On Monday we at Machina Research ran a pre-conference workshop looking at how MNOs should exploit the opportunities presented by M2M. We focused a lot on the healthcare and utilities segments that have been the basis of a couple of our published Connected Intelligence reports. All very interesting and interactive.
Day 1 highlights included a presentation from Larry Haddad of Nissan which I summarised in yesterday's blogpost and Stephan Keuneke of Deutsche Telekom. Stephane's emphasis was that MNOs' focus M2M should be on partnering. He identified the four different go-to-market models that they would be simultaneously adopting:
- 'Sell to' - the customer buys a complete solution from DTAG
- 'Sell with' - connectivity is provided by DTAG and the device elsewhere
- 'Sell through' - where an M2M partner has a strong relationship with verticals they will effectively sell on DTAG's connectivity
- DTAG as a supplier - sales via an MVNO or service provider
At the moment around half of their M2M business is as supplier. He also emphasised that they were addressing M2M in a very different way from traditional services. For example by thinking about lifetime fee rather than monthly fee. Another specific example being not issuing a monthly invoice for connections that barely generate any revenue.
The afternoon saw us all break off into roundtable sessions. The one I ran, covering the impact of EU regulations on smart meter deployments, was a pretty cut and dried discussion. The EU has said member states will probably have to roll out smart electricity meters to 80% of households by 2020, with slightly less stringent requirements for gas. It's not definite until September 2012 and details depend on the member state. The only real stumbling blocks are ensuring that the meters have the right funtionality and issues of privacy, i.e. a conflict with the EU principle that a person should be able to opt-out. Can you opt out of smart metering? These sorts of issues are dealt with in our recent report: Machine-to-Machine (M2M) Communications in the Utilities Sector 2010-20.

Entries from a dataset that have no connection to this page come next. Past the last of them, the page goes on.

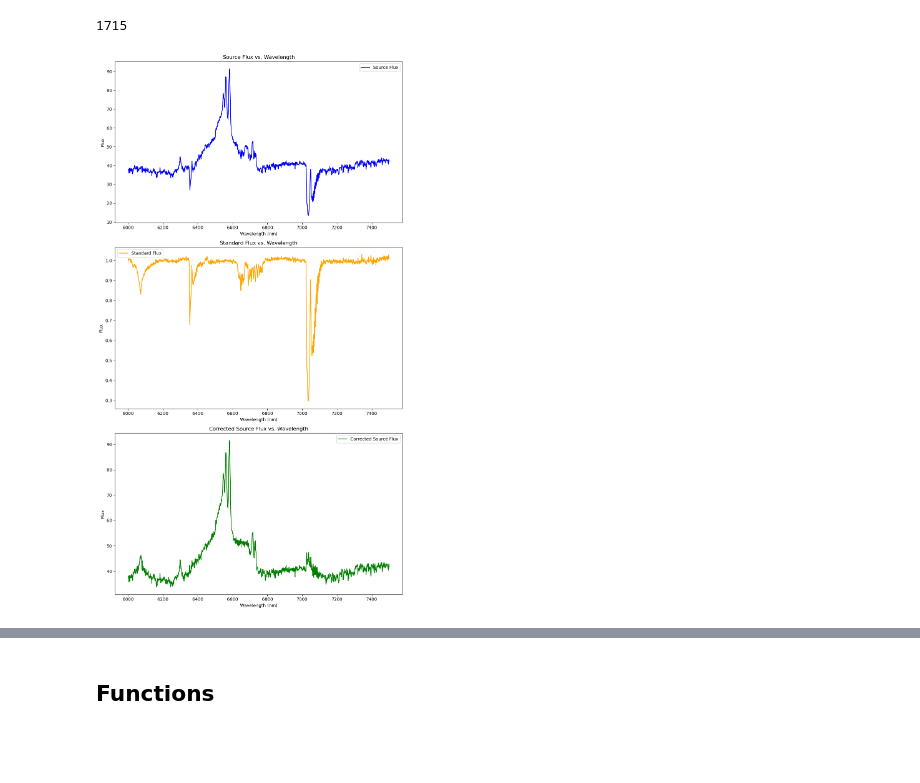
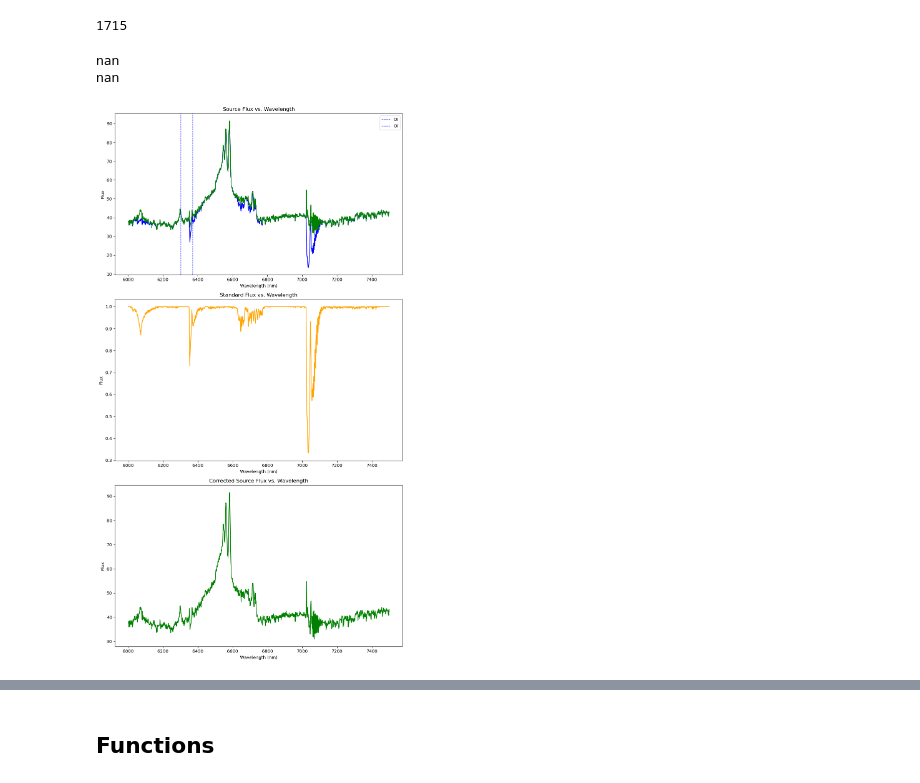
Before and after one commit to seratsaad/ticktock, a Jupyter notebook: Spectral Decomposition - Optical - Halpha.ipynb, the cells around one changed output, grey strips where cells are left out. Cells and saved outputs as stored; diff of their text form; code cells hidden in the pictures; blank space fills up the shorter version.

```diff
--- a/Spectral Decomposition - Optical - Halpha.ipynb
+++ b/Spectral Decomposition - Optical - Halpha.ipynb
@@ -166,45 +167,72 @@ print(len(source_flux))
 # %% [output]
 [figure]
 1715
+# %%
+scale = 1.2
+value = tmp[inf][0]
+flux = (1-(1-value)**scale)
+print((1-value))
+print(flux)
+# %% [output]
+nan
+nan
 # %%
+shift = -1
+scale = 1.15
+
+tmp = standard_flux
+
+standard_wl = standard_wl + shift
+tmp = (1-(1-tmp)**scale)
+inf = np.where(np.isfinite(tmp) == False)[0]
+
+standard_flux[inf] = 1
+standard_flux = (1-(1-standard_flux)**scale)
+
+
+
 bin_size = 1
 bins = np.arange(start=min(np.min(source_wl), np.min(standard_wl)), stop=max(np.max(source_wl), np.max(standard_wl)) + bin_size, step=bin_size)
 bin_centers = 0.5 * (bins[:-1] + bins[1:])
 wavelength = bin_centers
 
 
-
 indices1 = np.digitize(source_wl, bins) - 1
 indices2 = np.digitize(standard_wl, bins) - 1
+source_flux = np.array([np.mean(source_flux[indices1 == i]) for i in range(len(bin_centers))])
+standard_flux = np.array([np.mean(standard_flux[indices2 == i]) for i in range(len(bin_centers))])
+binned_err = np.array([np.mean(source_err[indices1 == i]) for i in range(len(bin_centers))])
 
-binned_flux1 = np.array([np.mean(source_flux[indices1 == i]) for i in range(len(bin_centers))])
-binned_flux2 = np.array([np.mean(standard_flux[indices2 == i]) for i in range(len(bin_centers))])
-binned_err = np.array([np.mean(source_err[indices1 == i]) for i in range(len(bin_centers))])
+
+
 
 
 fig, axs = plt.subplots(nrows=3, ncols=1, figsize=(10, 18))
 
 # Source Flux
-axs[0].plot(wavelength, binned_flux1, color='blue')
+axs[0].plot(wavelength, source_flux, color='blue')
+axs[0].plot(wavelength, source_flux/standard_flux, color='green')
+axs[0].axvline(x=6370, color='b', linestyle='--', linewidth=1, label="OI")
+axs[0].axvline(x=6303, color='b', linestyle='--', linewidth=1, label="OI")
 axs[0].set_title('Source Flux vs. Wavelength')
 axs[0].set_xlabel('Wavelength (nm)')
 axs[0].set_ylabel('Flux')
 axs[0].legend()
 
 # Standard Flux
-axs[1].plot(wavelength, binned_flux2, color='orange')
+axs[1].plot(wavelength, standard_flux, color='orange')
 axs[1].set_title('Standard Flux vs. Wavelength')
 axs[1].set_xlabel('Wavelength (nm)')
 axs[1].set_ylabel('Flux')
 
 # Corrected Source Flux
-axs[2].plot(wavelength, binned_flux1 / binned_flux2, color='green')
+axs[2].plot(wavelength, source_flux / standard_flux, color='green')
 axs[2].set_title('Corrected Source Flux vs. Wavelength')
 axs[2].set_xlabel('Wavelength (nm)')
 axs[2].set_ylabel('Flux')
 
 plt.tight_layout()
 plt.show()
 # %% [output]
-[figure, old version]
+[figure, new version]
 # %%
```
Also changed, not shown: parts of 2 cells of this notebook.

The more interesting discussions seemed to be in the other groups. Not sure I should admit that! They were dealing with business models. Again the message came across loud and clear. The key is to partner.
Day 2 saw a diverse bunch of presentations. Mila Milenkovic of Telekom Srbija presented some really interesting case studies across a variety of verticals including fleet management, security, public transport, home automation and healthcare. TS has clearly done some thinking about M2M and is already making progress, even breaking out of the traditional M2M verticals of transport and security. The message from Mila was clear though: the key is to partner. TS handles the connectivity, marketing and sales while the partner looks after devices, maintenance and administration.
DTAG popped up again in the form of Markus Breitbach who also talked about partnerships and the way in which the new M2M competence center can act as an aggregator for application developers in the M2M space. The center provides support to all local entities (of which there are 50+) with M2M-specific knowledge, resources and solutions. In so doing it can bring together an application developer for a particular M2M service from Slovakia with an end customer in the US. The benefits of partnership very clearly work both ways.
And if you want to know more about the DTAG M2M competence center check out the June/July issue of Mobile Europe. There's an Insight Report supplement in the magazine focusing on M2M, compiled by Machina Research, including an interview with Jürgen Hase, VP of the center. The supplement should be out soon and available on the Mobile Europe website here.
Markus also talked about DTAG's expectations with regard to the value chain, indicating that about 15-25% of the value was in the devices, 15-25% in the communications and 50-70% in the applications. The message from that is clear (and echoes what we were talking about in our pre-conference workshop): there's not much revenue in carrying traffic. If anything, we think that he might be a bit ambitious with regard to the comms element, certainly in future.
Krzysztof Kwiatkowski of Comarch put it quite neatly when he described how MNOs can adopt one of three approaches: in-house, partnership and licensee. He was discussing M2M management platforms specifically but this applies equally across almost all elements of the value chain from channels and marketing to billing and SIM-management. On this note, Krzysztof provided the quote of the day about how telecoms service providers could not become "civilisation service providers", which is effectively what they're trying to do if they try to cover all of M2M themselves.
There were numerous other interesting presentations on day 2 including Marc Overton of Everything Everywhere on the ways in which MNOs can help freight management (including one client who said that better knowledge of its stock in China can reduce stock in channel by 50%) Davide Pratone of Telecom Italia setting minds at rest about OTA provisioning, Tom Gardner from my old employers 3UK talking about the sweet spot for a 3G-only player and David Boswarthick talking about the role of standards bodies, particularly with regard to smart metering.